*Dataset extract*.
┌──

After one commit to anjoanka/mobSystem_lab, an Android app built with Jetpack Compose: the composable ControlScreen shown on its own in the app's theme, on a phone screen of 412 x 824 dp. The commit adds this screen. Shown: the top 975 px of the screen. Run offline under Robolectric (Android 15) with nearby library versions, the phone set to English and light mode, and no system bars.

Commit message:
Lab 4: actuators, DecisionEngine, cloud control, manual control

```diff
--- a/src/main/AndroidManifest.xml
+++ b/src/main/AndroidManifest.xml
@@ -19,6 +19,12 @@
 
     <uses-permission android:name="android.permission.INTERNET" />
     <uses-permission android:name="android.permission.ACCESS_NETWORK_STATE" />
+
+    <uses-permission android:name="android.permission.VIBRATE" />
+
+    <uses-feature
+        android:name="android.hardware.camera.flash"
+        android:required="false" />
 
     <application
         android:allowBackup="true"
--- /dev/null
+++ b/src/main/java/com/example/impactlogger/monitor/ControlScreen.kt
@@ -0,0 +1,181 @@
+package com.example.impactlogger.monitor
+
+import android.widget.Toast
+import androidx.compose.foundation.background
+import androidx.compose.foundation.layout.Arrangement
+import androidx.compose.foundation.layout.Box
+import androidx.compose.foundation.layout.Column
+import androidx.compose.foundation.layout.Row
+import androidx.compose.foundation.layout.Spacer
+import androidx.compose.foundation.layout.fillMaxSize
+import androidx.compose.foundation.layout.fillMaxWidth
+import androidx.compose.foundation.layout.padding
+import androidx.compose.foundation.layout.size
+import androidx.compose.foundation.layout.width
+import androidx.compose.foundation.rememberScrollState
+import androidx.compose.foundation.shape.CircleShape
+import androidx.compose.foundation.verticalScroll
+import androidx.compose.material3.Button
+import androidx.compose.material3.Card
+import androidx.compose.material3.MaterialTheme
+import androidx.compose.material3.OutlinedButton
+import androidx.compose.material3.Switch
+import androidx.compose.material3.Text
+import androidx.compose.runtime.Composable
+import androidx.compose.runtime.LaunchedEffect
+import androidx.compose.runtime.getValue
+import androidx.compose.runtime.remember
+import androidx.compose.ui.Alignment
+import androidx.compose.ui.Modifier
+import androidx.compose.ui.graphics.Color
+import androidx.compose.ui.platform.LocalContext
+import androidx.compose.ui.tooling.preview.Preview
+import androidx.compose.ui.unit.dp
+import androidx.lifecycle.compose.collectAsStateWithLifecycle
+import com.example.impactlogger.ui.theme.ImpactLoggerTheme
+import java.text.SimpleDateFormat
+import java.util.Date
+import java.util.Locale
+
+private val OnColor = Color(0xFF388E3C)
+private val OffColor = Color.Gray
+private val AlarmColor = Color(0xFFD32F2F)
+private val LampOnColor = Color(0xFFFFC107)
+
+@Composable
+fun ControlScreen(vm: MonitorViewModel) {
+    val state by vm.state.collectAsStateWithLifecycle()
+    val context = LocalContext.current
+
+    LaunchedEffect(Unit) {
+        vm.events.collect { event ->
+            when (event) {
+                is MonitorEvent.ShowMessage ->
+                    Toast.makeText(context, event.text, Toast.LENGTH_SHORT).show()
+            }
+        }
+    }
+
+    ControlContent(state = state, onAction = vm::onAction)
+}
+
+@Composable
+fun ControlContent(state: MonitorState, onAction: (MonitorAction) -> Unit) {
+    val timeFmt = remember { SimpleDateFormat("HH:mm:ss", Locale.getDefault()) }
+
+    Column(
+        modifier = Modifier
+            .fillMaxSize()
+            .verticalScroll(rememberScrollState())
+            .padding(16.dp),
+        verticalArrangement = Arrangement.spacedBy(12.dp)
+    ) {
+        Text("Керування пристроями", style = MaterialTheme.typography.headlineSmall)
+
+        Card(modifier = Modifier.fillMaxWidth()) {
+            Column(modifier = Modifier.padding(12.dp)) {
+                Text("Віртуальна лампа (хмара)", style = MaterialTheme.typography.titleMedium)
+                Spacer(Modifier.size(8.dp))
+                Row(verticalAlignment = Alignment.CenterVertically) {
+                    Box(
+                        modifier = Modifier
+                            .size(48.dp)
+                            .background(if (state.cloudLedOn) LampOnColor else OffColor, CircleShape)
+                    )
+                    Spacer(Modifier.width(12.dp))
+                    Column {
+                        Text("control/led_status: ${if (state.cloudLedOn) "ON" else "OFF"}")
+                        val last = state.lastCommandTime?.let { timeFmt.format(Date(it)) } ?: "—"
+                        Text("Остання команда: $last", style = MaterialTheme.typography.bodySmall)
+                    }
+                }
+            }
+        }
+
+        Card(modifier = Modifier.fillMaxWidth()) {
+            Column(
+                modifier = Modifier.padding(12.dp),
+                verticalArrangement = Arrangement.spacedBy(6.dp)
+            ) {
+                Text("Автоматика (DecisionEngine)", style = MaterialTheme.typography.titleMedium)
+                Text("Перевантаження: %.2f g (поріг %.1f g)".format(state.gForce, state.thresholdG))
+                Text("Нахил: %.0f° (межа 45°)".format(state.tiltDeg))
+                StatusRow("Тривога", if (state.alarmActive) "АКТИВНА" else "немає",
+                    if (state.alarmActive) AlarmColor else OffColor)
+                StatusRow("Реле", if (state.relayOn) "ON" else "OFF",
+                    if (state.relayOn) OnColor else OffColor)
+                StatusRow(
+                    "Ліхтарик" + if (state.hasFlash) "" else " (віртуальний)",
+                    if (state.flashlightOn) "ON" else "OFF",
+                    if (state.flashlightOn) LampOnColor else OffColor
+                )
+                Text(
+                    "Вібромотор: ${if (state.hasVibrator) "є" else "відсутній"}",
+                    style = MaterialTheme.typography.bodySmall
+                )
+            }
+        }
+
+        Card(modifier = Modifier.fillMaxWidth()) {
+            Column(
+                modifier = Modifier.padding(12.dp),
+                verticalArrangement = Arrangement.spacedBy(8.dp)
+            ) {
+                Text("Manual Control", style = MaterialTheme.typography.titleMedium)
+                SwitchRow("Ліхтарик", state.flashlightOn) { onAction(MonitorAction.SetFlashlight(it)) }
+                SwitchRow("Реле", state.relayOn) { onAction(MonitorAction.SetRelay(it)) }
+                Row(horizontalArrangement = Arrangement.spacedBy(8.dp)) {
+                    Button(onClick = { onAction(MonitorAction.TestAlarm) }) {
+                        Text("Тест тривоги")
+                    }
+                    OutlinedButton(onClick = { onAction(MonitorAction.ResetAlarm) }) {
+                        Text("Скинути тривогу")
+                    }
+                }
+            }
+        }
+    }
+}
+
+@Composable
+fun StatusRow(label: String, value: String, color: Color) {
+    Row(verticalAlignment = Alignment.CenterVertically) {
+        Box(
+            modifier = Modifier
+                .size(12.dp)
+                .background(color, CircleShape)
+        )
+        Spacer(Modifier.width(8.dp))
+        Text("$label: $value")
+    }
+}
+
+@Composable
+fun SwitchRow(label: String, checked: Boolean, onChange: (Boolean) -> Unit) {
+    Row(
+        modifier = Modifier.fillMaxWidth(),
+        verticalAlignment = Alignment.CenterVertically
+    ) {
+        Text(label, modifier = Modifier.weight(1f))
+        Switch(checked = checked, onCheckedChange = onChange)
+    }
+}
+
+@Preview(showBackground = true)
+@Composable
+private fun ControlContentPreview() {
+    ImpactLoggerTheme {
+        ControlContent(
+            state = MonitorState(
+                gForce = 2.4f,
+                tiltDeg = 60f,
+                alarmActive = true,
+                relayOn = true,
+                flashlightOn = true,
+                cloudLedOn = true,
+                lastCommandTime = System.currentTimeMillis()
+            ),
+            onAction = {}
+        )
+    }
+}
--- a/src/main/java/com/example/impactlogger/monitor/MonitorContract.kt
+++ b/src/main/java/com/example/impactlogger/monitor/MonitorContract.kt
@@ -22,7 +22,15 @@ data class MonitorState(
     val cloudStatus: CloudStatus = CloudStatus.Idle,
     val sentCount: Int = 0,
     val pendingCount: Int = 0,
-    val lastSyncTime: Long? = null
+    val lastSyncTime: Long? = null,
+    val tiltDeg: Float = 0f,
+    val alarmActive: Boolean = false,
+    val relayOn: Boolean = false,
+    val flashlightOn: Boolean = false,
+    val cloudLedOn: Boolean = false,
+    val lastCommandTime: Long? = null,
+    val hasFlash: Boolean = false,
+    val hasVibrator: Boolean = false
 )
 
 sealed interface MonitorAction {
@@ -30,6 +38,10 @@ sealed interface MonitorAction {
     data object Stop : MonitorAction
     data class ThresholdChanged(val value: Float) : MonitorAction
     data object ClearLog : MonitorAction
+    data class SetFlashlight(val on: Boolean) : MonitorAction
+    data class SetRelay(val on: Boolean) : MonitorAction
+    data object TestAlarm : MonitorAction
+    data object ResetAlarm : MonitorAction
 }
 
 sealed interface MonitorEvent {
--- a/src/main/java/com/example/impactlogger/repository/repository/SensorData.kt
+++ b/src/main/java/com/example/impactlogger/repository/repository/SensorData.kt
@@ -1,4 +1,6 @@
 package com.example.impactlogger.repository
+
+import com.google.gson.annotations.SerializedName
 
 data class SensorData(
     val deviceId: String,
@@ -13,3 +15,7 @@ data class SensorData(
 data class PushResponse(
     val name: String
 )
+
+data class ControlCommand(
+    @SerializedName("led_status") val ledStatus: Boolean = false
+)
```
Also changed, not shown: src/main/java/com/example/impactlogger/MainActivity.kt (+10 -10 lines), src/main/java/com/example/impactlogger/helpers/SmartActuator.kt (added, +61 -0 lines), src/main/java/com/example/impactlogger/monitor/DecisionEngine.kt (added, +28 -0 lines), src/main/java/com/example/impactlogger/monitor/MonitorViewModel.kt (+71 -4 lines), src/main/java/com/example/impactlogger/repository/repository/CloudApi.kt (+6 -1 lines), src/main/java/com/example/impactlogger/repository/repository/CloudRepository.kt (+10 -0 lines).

└──

*Your assignment*. Your answer should consist of the lines from the listing that hold the word "Column".

*Response to the exercise*.
+import androidx.compose.foundation.layout.Column
+    Column(
+            Column(modifier = Modifier.padding(12.dp)) {
+                    Column {
+            Column(
+            Column(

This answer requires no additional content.